Few things have caused as much excitement across Nigeria as the announcement of the 2020 Grammy nominees. Even on Twitter, that cesspit of controversy and cancel culture, the announcement brought happiness to Nigerians.
But, of course, that was glee at receiving an invitation to the world’s biggest music ball.
In reality, a Grammy, like most things worth having, is a tricky acquisition. Heavy sales figures are not a guarantee. Or Katy Perry and Justin Beiber would have the Album of the Year trophies.
Pure talent won’t get you there either. Or Nas would have won one by now. Bluster won’t cut it either. Or a young Kanye West would have gotten a Record of the Year award.
Beauty and demonstrable hardwork, too, fail. Or Beyonce would have more than one of the big Grammys at this stage of her career.
Winning a Grammy is the result of some strange alchemy going your way. And the alchemy is stranger when it’s the non-American categories. Burna Boy and his team have done the hard part of creating enough buzz to get a nomination. The rest is up to the Recording Academy.
We can hope, but here are 4 reasons why that Grammy might not be coming home in February next year.
4. Breakout Blues: It’s Burna Boy’s first time at this level and he’ll need for Lady Luck to swing his way heavily.
For now not many Grammy voters are aware of Burna Boy, and because his genre — the entirety of it at least — hasn’t quite broken into the US, the RA is unlikely to know how to assess the quality of what they are required to listen to.
3. The Politics of Genre: In 2017, DJ Black Coffee from South Africa said a collaboration with Usher failed because the American thought that Black Coffee’s song was “too modern”. There might be a lot to unpack in that quote but it’s a notion that hasn’t disappeared entirely from the US. A similar issue could come up with Burna Boy.
He might be unfamiliar but he is also familiar: reggae, one of Burna’s primary genres, has conquered the US so much it has its own category at the Grammys; there is the US R&B influence in his music; on the album, there are Jorja Smith and Future and YG and Jeremih, all of whom are known to the American audience.
Some members of the Recording Academy are likely to consider Burna’s Boy music as not quite fully belonging to the World Music category enough to be named winner.
Previous winners have been unmistakably non-American. Listen to Angelique Kidjo, Ladysmith Black Mambazo and Tinariwen, all African winners of World Music Grammys, and you can see how an American music professional would think Burna Boy an outlier in that category.

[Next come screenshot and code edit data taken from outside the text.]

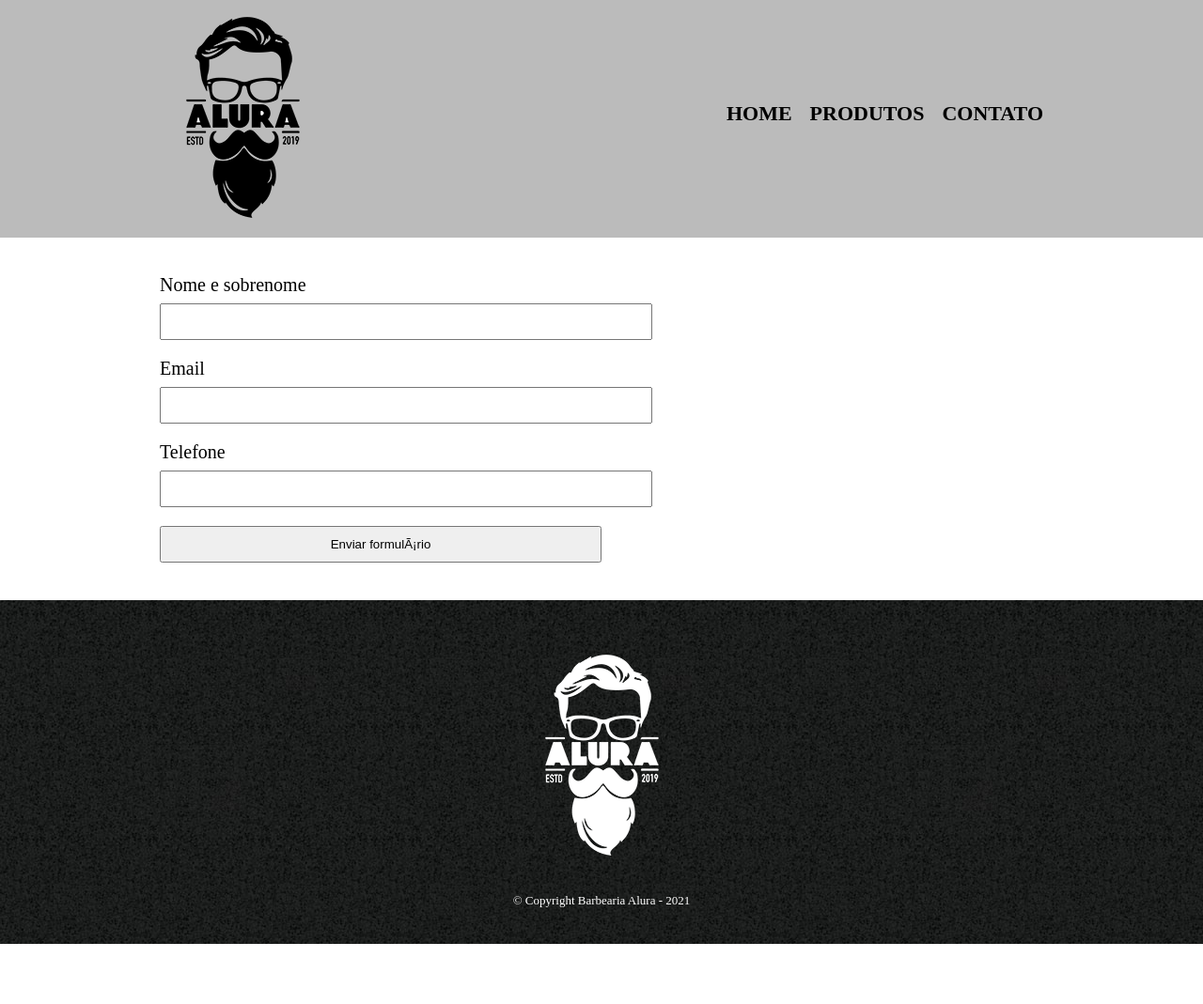
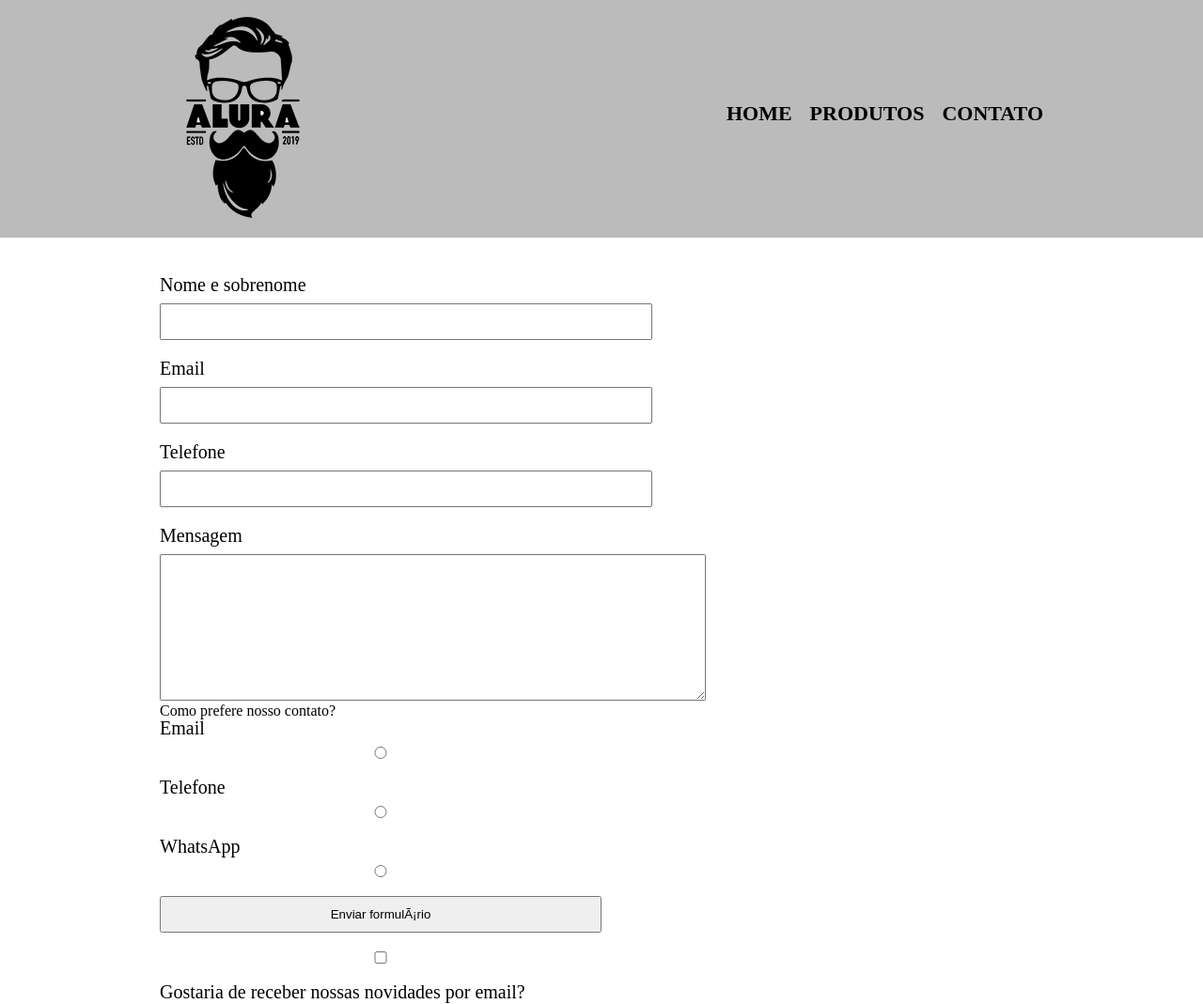
Before and after one commit to gabbriellanna/alura-formacao-frontend, a plain HTML site: page curso 1/contact.html in a window 1280 px wide. Shown: the top 1069 px of the page at 94% size. Before the commit the page ends 1005 px from the top, so only its background shows below. Drawn offline with Linux system fonts and the light colour scheme.

Commit message:
Cria  HTML dos campos mensagem, forma de contato e novidades

```diff
--- a/curso 1/contact.html
+++ b/curso 1/contact.html
@@ -37,9 +37,28 @@
             <label for="phoneNumber">Telefone</label>
             <input type="text" id="phoneNumber">
 
-            <input type="submit" value="Enviar formulário">
-            <!--o "valor" força a deixar o texto do input como "enviar formulario" -->
-            <!--aparece o botão enviar-->
+            <label for="message">Mensagem</label>
+            <textarea cols="70" rows="10" id="message">
+            </textarea>
+            <!--quantidades: cols - colunas, rows - linhas-->
+            <!--tag que cria uma caixa de texto-->
+            <div>
+                <p>Como prefere nosso contato?</p>
+                <label for="radioEmail">Email</label>
+                <input type="radio" name="contact" value="email" id="radioEmail">
+                <!--cria alternativas pro usuário marcar-->
+                <!--atributo name faz com que apenas uma opção seja marcada-->
+                <label for="radioPhone">Telefone</label>
+                <input type="radio" name="contact" value="telefone" id="radioPhone">
+
+                <label for="radioWhatsapp">WhatsApp</label>
+                <input type="radio" name="contact" value="telefone" id="radioWhatsapp">
+
+                <input type="submit" value="Enviar formulário">
+                <!--o "valor" força a deixar o texto do input como "enviar formulario" -->
+                <!--aparece o botão enviar-->
+            </div>
+            <label> <input type ="checkbox"> Gostaria de receber nossas novidades por email?</label>
         </form>
     </main>
 
```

2. The Unoriginality of Sampling: In several of the singles from African Giant, Burna Boy samples Angelique Kidjo and Fela. Sampling makes for great pop music because the genre thrives on familiarity. But at major awards considering artistic and technical achievement, originality might be prized above popularity.
The situation is even more complicated because Burna Boy’s main single from African Giant, ‘Anybody’, takes some ideas from Kidjo’s 1992 single ‘We We’. As Kidjo is also nominated in the World Music category, his winning might strike some voters as not quite right.
1. Angelique Kidjo: It is not in the Grammys’ nature to ignore an album by Angelique Kidjo. Since releasing her first album with Island Records in 1994, she has received 9 nominations, one coming outside of the World Music categories. She has won thrice and managed consecutive wins in 2014 (for Eve) and 2015 (for Sings).
Her latest album, Celia, pays tribute to the influential Cuban artist Celia Cruz, which means there are two cultures outside of the US being celebrated: Beninese and Cuban. Back in 2008, Herbie Hancock won the Best Album category for his tribute album to Joni Mitchell. That felt like a way of honouring both Mitchell and Hancock.
A similar sentiment could lead to a Kidjo win. So that if the competition is Burna’s African Giant, it is hard to bet against Celia, a multi-cultural work in a category aimed at recognising music talent from non-American cultures. (The other albums in the category, especially What Heat from Bokanté, Jules Buckley, and Metropole Orkest, also feature influences from more than a single culture but this analysis focuses on the African nominees.)
The Grammys love the Grammys: By that I mean members of the RA frequently reward people they have rewarded before…sometimes for the same album. The most recent example of this came in 2018 when South African group Ladysmith Black Mambazo won the Best World Music category for Shaka Zulu Revisited: 30th Anniversary Celebration.
This seems normal enough until you look again at that anniversary and realise the album was basically a re-recording of the band’s 1987 album Shaka Zulu. Well, that album had already won a Grammy back in 1988. The Grammy was honouring a great music band but also patting itself on the back for recognising the album’s quality decades back.
The point here is that between Angelique Kidjo and Celia Cruz, there are 10 Grammys (including Cruz’s Lifetime Achievement award in 2016). What are the odds that the Grammys won’t reward Celia, an album with the vocals and music of two of its favourite non-American acts?
Note: This was first published on the Opera News platform as 4 Reasons Burna Boy Can’t Win the Grammy on 4/12/2019